Parental Baking Backlash
The picture of cookies wasn’t meant to be the ire of some parenting critics.
Still . . . critics are all over the problems of corporal punishment after the NFL feels the backlash from yet another knucklehead. My kids aren’t into football or the NFL, though sometimes I wish they were, so I didn’t have to worry too much about it.
Then the backlash started looking for ways to back in to the point of their stories – that they either did or did not spank/switch/corporally punish their kids. This starts, inevitably with one or another version of an argument:
“When I was a kid, we rode in cars with no seatbelts and babies rode on Mom’s lap and we survived.”
or the corollary: “I rode a bike/skateboard/scooter without a helmet and I’m fine.”
And it’s other corollary: “I walked to school, the mall, and rode with my sister on my bike across town and nothing happened.”
This is usually followed with bemoaning how “I came out just fine.”
The other argument:
“We rode in cars with no seatbelts and barely survived.”
or its corollary: “I rode a bike and we didn’t have helmets and I got a concussion.”
And its other corollary: “I walked to school or the mall and rode with my sister and we were chased by a creepy guy with candy in a white van.”
One I read tonight after getting home from work went even farther:
“We ate meatloaf, mashed potatoes with heavy cream and creamed spinach and chocolate cake for dinner.”
The quote was part of an article on the Huffington Post . . . and if I read the tone correctly they are making a point that just because we did it doesn’t mean it was right, healthy or even good for us. I don’t at all wish to get into the discussion about abuse, spanking, punishment or anything like that.
However . . .
I take just a tiny bit of issue with going after the food.
It’s silly, funny, and an odd thing to take issue with, I know. I get the point: cream in the potatoes; cream in the spinach; Chocolate cake . . . horror of horrors! Meatloaf! I understand that you’re not supposed to have that stuff in abundance. I get that heart disease is nasty and that not everything our parents and grandparents did was better. We don’t have polio or cholera or tuberculosis – well, except when unvaccinated kids come into contact with it – but we don’t have the dietary disasters that our parents did, either, right?
But let me explain what happened in my house when my wife passed away. I took over every meal and every little food plan for our home.
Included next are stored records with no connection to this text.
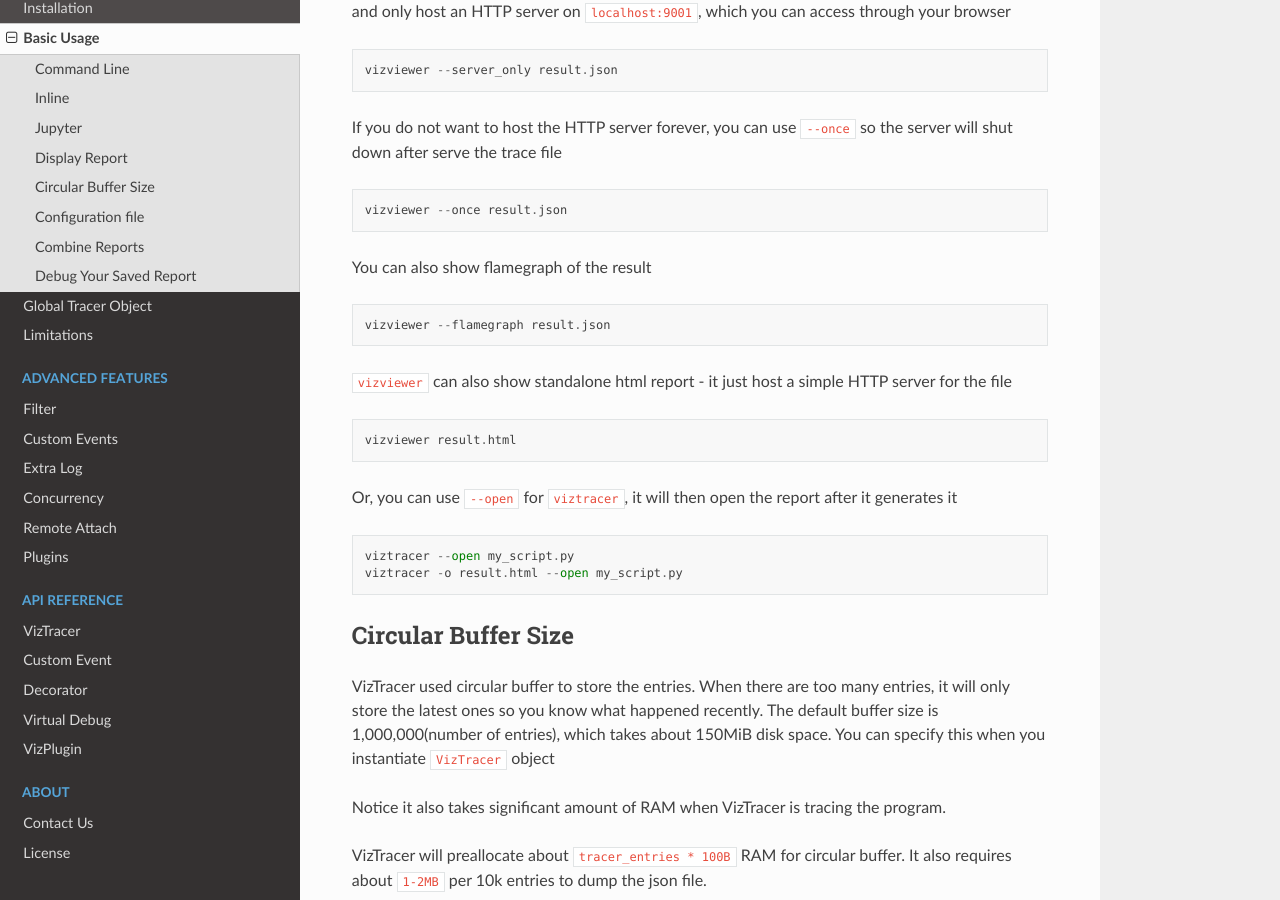
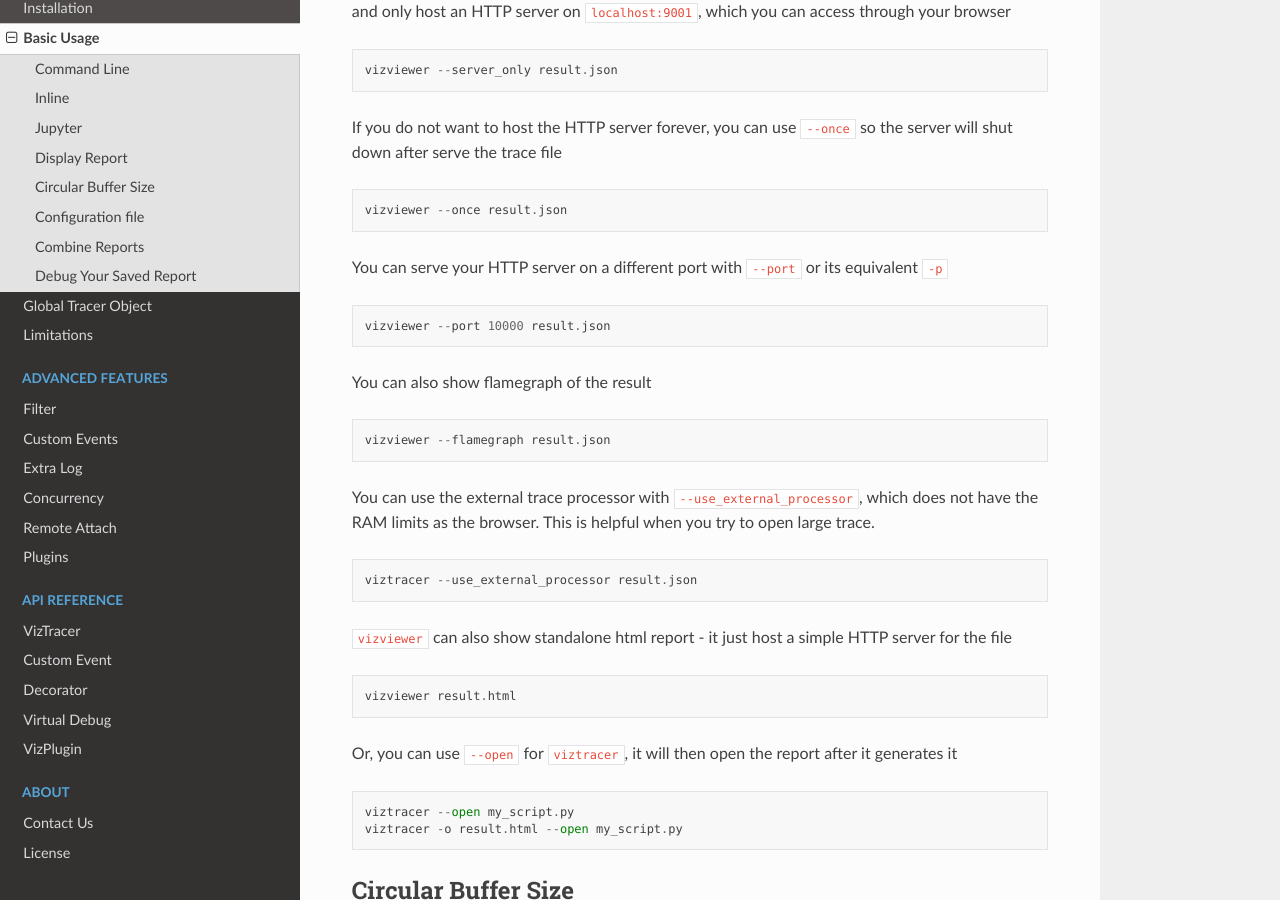
Before and after one commit to gaogaotiantian/viztracer, a Sphinx documentation site: the page built from docs/source/basic_usage.rst, in a window 1280 px wide and 900 px high, scrolled down 2767 px. Built offline with Sphinx 7.4.7 and the Read the Docs theme 2.0.0, drawn with Linux system fonts in a browser that asks for light colours.

Commit message:
Update docs

```diff
--- a/docs/source/basic_usage.rst
+++ b/docs/source/basic_usage.rst
@@ -145,11 +145,24 @@
 
     vizviewer --once result.json
 
+You can serve your HTTP server on a different port with ``--port`` or its equivalent ``-p``
+
+.. code-block::
+
+    vizviewer --port 10000 result.json
+
 You can also show flamegraph of the result
 
 .. code-block::
 
     vizviewer --flamegraph result.json
+
+You can use the external trace processor with ``--use_external_processor``, which does not have the
+RAM limits as the browser. This is helpful when you try to open large trace.
+
+.. code-block::
+
+    viztracer --use_external_processor result.json
 
 ``vizviewer`` can also show standalone html report - it just host a simple HTTP server for the file
 
```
That means I had to come to terms with what we needed to eat, drink, be merry and all.
Creamed spinach, by the way, is disgusting to me. Just get that off my chest right now.
But let’s take a look at all the things that kids are eating right now when parents are supposedly making better nutritional choices.
We have more hydrogenated fats – fats that clog your arteries far quicker and harder and goopier than butter ever does – than before. In fact, when our parents were kids hydrogenated oils weren’t prevalent.
We have high fructose corn syrup in everything! That’s fine in small doses. My Pecan Pie wouldn’t exist without corn syrup. But cookies, breads, lowfat cheeses . . . hell just about everything has it. Hidden sugars weren’t a problem in that chocolate cake.
Fast food is cheaper than real food. Let that sink in a little. Fast food is cheaper and easier to get than real healthy foods.
When I became the sole parent in my home I went to the trouble of finding security for my kids in whatever ways I could think of to give it. That went to going back to my own childhood. My mother made breakfast. We had dinner most nights and it was made from scratch. We didn’t have dessert every night but we had it often…and it was in moderation. There were no preservatives in it, it was homemade. Yet today there are rice crispie bars in aluminum packets that are filled with chemicals and taste nothing like marshmallow.
That, my friends, isn’t better than our parents.
I don’t use cream when I make potatoes I use skim milk. I put butter on foods no margarine and only when it needs it. Salt is a flavoring not an ingredient.
A friend told me I might actually be losing weight in some parts as well because I only eat – most of the time – what I make myself. When you have to put the effort into cooking you expend the effort. You know what’s there.
So . . . while I refuse to weigh in on the punishment debate . . . leave my baking out of this. We aren’t prime examples of the human species . . . but we’re eating far healthier and acting a lot more like I did when I was a kid.
In the end the lesson is this: it’s not one or the other. It’s what’s successful and beneficial for your kids that’s the best thing…and sometimes that’s chocolate cake after dinner.